• **Data extract**
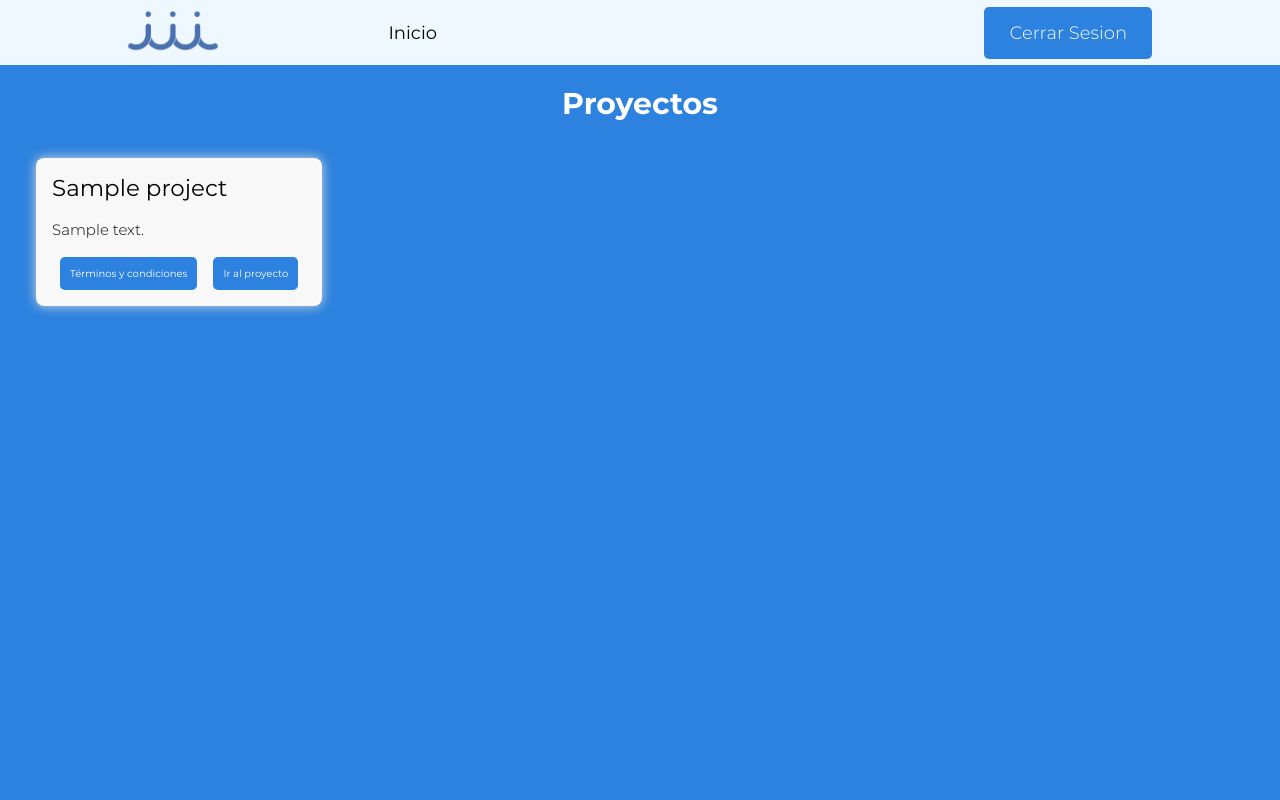
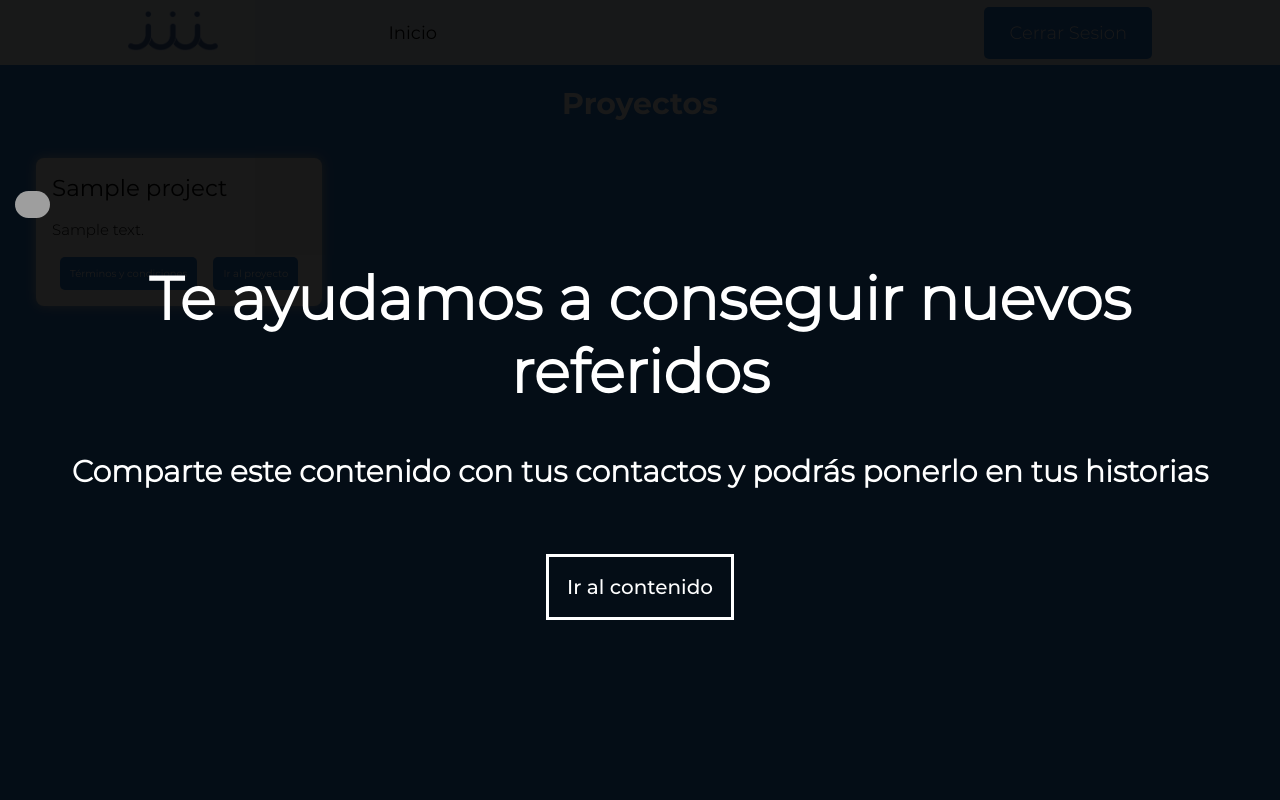
Before and after one commit to JhonnysDS/referidos-inciti, a Python web app: template app/public/templates/view-user.html in a window 1280 px wide. Run offline with Jinja, Linux system fonts and the light colour scheme; the template is opened without the code that fills it: most values are stand-ins (such as "Sample title", 1, 10 or a date in 2020); some libraries are stand-ins or nearby versions; grey boxes are pictures that could not be loaded.

Commit message:
banner agregado

```diff
--- a/app/public/templates/view-user.html
+++ b/app/public/templates/view-user.html
@@ -3,6 +3,25 @@
 {% block title %}Proyectos{{ slug_title }}{% endblock %}
 
 {% block content %}
+<!---BANNER  --->
+<section class="section-overall-banner" id="banner-content-referreds">
+        <section class="section-banner" id="banner-content-referreds-son">
+            <div class="div-btn-close">
+                <img src="{{url_for('static', filename='imagenes/arrow-left.png')}}" id="close-button" alt="Cerrar">
+            </div>
+            <div class="div-banner">
+                <div class="div-tittles">
+                    <h1> Te ayudamos a conseguir nuevos referidos </h1>
+                    <h2> Comparte este contenido con tus contactos y podrás ponerlo en tus historias</h2>
+                </div>
+                <div class="div-button">
+                    <a href="#">Ir al contenido</a>
+                </div>
+
+            </div>
+        </section>
+    </section>
+<!---PAGINA PRINCIPAL--->
     <header class="header">
         <div class="logo">
             <img src="{{url_for('static', filename='imagenes/logoBlue.png')}}" alt="Logo Inciti">
@@ -49,4 +68,5 @@
 {% block scripts %}
     <script src="{{url_for('static', filename='/plugins/jquery/jquery-3.4.1.js')}}"></script>
     <script src="{{url_for('static', filename='/js/alertdelete.js')}}"></script>
+    <script src="{{url_for('static', filename='/js/pluggins/banner/banner-index.js')}}"></script>
 {% endblock %}
--- a/app/static/css/style-admin.css
+++ b/app/static/css/style-admin.css
@@ -503,3 +503,72 @@ border: 1px solid rgb(198, 196, 196);
 .paragraph-error-page{
     font-size: 25px;
 }
+
+
+
+
+/*-------------ESTILOS DE BANNER ----------------*/
+.section-overall-banner{
+    display: flex;
+    height: 100vh;
+    width: 100%;
+    align-items: center;
+    justify-content: center;
+    position: fixed;
+    background-color: rgba(0, 0, 0, 0.9);
+    visibility: visible;
+}
+
+.section-overall-banner.inactive{
+    visibility: hidden;
+    transition:.5s easy all;
+}
+
+.section-banner{
+    opacity: 1;
+}
+
+/*--ANIMACIÓN DEL BANNER--*/
+.section-banner.inactive{
+    opacity: 0;
+    transition:.5s easy all;
+}
+/*------------------------*/
+.div-btn-close img{
+    width: 35px;
+    margin: 15px;
+    position: relative;
+    border-radius: 50px;
+    cursor: pointer;
+
+}
+
+.div-tittles h1, .div-tittles h2{
+    color: white;
+    font-family: mst-light;
+
+}
+
+.div-tittles h1{
+    font-size: 60px;
+    padding-bottom: 45px; ;
+}
+.div-tittles h2{
+    font-size: 30px;
+    padding-bottom: 35px; ;
+}
+
+.div-button a{
+    color: white;
+    border: 3px solid white;
+    font: 20px mst-medium;
+    padding: 18px;
+    text-decoration: none;
+    cursor: pointer;
+}
+
+.div-tittles, .div-button{
+    text-align: center;
+    padding: 25px;
+
+}
--- /dev/null
+++ b/app/static/js/pluggins/banner/banner-index.js
@@ -0,0 +1,8 @@
+var banner = document.getElementById('banner-content-referreds'),
+    bannerSon = document.getElementById('banner-content-referreds-son'),
+    closeBanner = document.getElementById('close-button');
+
+closeBanner.addEventListener('click', function(){
+    banner.classList.add('inactive');
+    bannerSon.classList.add('inactive');
+});
--- a/app/templates/base_template_admin.html
+++ b/app/templates/base_template_admin.html
@@ -4,7 +4,7 @@
     <meta charset="UTF-8">
     <meta http-equiv="X-UA-Compatible" content="IE=edge">
     <meta name="viewport" content="width=device-width, initial-scale=1.0">
-    <meta http-equiv="Content-Security-Policy" content="upgrade-insecure-requests">
+    <!-- <meta http-equiv="Content-Security-Policy" content="upgrade-insecure-requests"> -->
     <link rel="stylesheet" href="{{ url_for("static", filename="css/style-admin.css") }}">
     <link rel="icon" href="{{url_for('static', filename='imagenes/icons/logo.ico') }}">
     <title>{% block title %}{% endblock %} - Zona Administrativa</title>
--- a/app/templates/base_template_logged.html
+++ b/app/templates/base_template_logged.html
@@ -4,7 +4,7 @@
     <meta charset="UTF-8">
     <meta http-equiv="X-UA-Compatible" content="IE=edge">
     <meta name="viewport" content="width=device-width, initial-scale=1.0">
-    <meta http-equiv="Content-Security-Policy" content="upgrade-insecure-requests">
+  <!--  <meta http-equiv="Content-Security-Policy" content="upgrade-insecure-requests"> -->
     <link rel="stylesheet" href="{{ url_for("static", filename="css/style-admin.css") }}">
     <link rel="icon" href="{{url_for('static', filename='imagenes/icons/logo.ico') }}">
     <title>{% block title %}{% endblock %} - Zona usuario</title>
```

• **Exercise brief**
Your reply should be the entries copied exactly, with all images omitted.

• **Written solution**
Before and after one commit to JhonnysDS/referidos-inciti, a Python web app: template app/public/templates/view-user.html in a window 1280 px wide. Run offline with Jinja, Linux system fonts and the light colour scheme; the template is opened without the code that fills it: most values are stand-ins (such as "Sample title", 1, 10 or a date in 2020); some libraries are stand-ins or nearby versions; grey boxes are pictures that could not be loaded.

Commit message:
banner agregado

```diff
--- a/app/public/templates/view-user.html
+++ b/app/public/templates/view-user.html
@@ -3,6 +3,25 @@
 {% block title %}Proyectos{{ slug_title }}{% endblock %}
 
 {% block content %}
+<!---BANNER  --->
+<section class="section-overall-banner" id="banner-content-referreds">
+        <section class="section-banner" id="banner-content-referreds-son">
+            <div class="div-btn-close">
+                <img src="{{url_for('static', filename='imagenes/arrow-left.png')}}" id="close-button" alt="Cerrar">
+            </div>
+            <div class="div-banner">
+                <div class="div-tittles">
+                    <h1> Te ayudamos a conseguir nuevos referidos </h1>
+                    <h2> Comparte este contenido con tus contactos y podrás ponerlo en tus historias</h2>
+                </div>
+                <div class="div-button">
+                    <a href="#">Ir al contenido</a>
+                </div>
+
+            </div>
+        </section>
+    </section>
+<!---PAGINA PRINCIPAL--->
     <header class="header">
         <div class="logo">
             <img src="{{url_for('static', filename='imagenes/logoBlue.png')}}" alt="Logo Inciti">
@@ -49,4 +68,5 @@
 {% block scripts %}
     <script src="{{url_for('static', filename='/plugins/jquery/jquery-3.4.1.js')}}"></script>
     <script src="{{url_for('static', filename='/js/alertdelete.js')}}"></script>
+    <script src="{{url_for('static', filename='/js/pluggins/banner/banner-index.js')}}"></script>
 {% endblock %}
--- a/app/static/css/style-admin.css
+++ b/app/static/css/style-admin.css
@@ -503,3 +503,72 @@ border: 1px solid rgb(198, 196, 196);
 .paragraph-error-page{
     font-size: 25px;
 }
+
+
+
+
+/*-------------ESTILOS DE BANNER ----------------*/
+.section-overall-banner{
+    display: flex;
+    height: 100vh;
+    width: 100%;
+    align-items: center;
+    justify-content: center;
+    position: fixed;
+    background-color: rgba(0, 0, 0, 0.9);
+    visibility: visible;
+}
+
+.section-overall-banner.inactive{
+    visibility: hidden;
+    transition:.5s easy all;
+}
+
+.section-banner{
+    opacity: 1;
+}
+
+/*--ANIMACIÓN DEL BANNER--*/
+.section-banner.inactive{
+    opacity: 0;
+    transition:.5s easy all;
+}
+/*------------------------*/
+.div-btn-close img{
+    width: 35px;
+    margin: 15px;
+    position: relative;
+    border-radius: 50px;
+    cursor: pointer;
+
+}
+
+.div-tittles h1, .div-tittles h2{
+    color: white;
+    font-family: mst-light;
+
+}
+
+.div-tittles h1{
+    font-size: 60px;
+    padding-bottom: 45px; ;
+}
+.div-tittles h2{
+    font-size: 30px;
+    padding-bottom: 35px; ;
+}
+
+.div-button a{
+    color: white;
+    border: 3px solid white;
+    font: 20px mst-medium;
+    padding: 18px;
+    text-decoration: none;
+    cursor: pointer;
+}
+
+.div-tittles, .div-button{
+    text-align: center;
+    padding: 25px;
+
+}
--- /dev/null
+++ b/app/static/js/pluggins/banner/banner-index.js
@@ -0,0 +1,8 @@
+var banner = document.getElementById('banner-content-referreds'),
+    bannerSon = document.getElementById('banner-content-referreds-son'),
+    closeBanner = document.getElementById('close-button');
+
+closeBanner.addEventListener('click', function(){
+    banner.classList.add('inactive');
+    bannerSon.classList.add('inactive');
+});
--- a/app/templates/base_template_admin.html
+++ b/app/templates/base_template_admin.html
@@ -4,7 +4,7 @@
     <meta charset="UTF-8">
     <meta http-equiv="X-UA-Compatible" content="IE=edge">
     <meta name="viewport" content="width=device-width, initial-scale=1.0">
-    <meta http-equiv="Content-Security-Policy" content="upgrade-insecure-requests">
+    <!-- <meta http-equiv="Content-Security-Policy" content="upgrade-insecure-requests"> -->
     <link rel="stylesheet" href="{{ url_for("static", filename="css/style-admin.css") }}">
     <link rel="icon" href="{{url_for('static', filename='imagenes/icons/logo.ico') }}">
     <title>{% block title %}{% endblock %} - Zona Administrativa</title>
--- a/app/templates/base_template_logged.html
+++ b/app/templates/base_template_logged.html
@@ -4,7 +4,7 @@
     <meta charset="UTF-8">
     <meta http-equiv="X-UA-Compatible" content="IE=edge">
     <meta name="viewport" content="width=device-width, initial-scale=1.0">
-    <meta http-equiv="Content-Security-Policy" content="upgrade-insecure-requests">
+  <!--  <meta http-equiv="Content-Security-Policy" content="upgrade-insecure-requests"> -->
     <link rel="stylesheet" href="{{ url_for("static", filename="css/style-admin.css") }}">
     <link rel="icon" href="{{url_for('static', filename='imagenes/icons/logo.ico') }}">
     <title>{% block title %}{% endblock %} - Zona usuario</title>
```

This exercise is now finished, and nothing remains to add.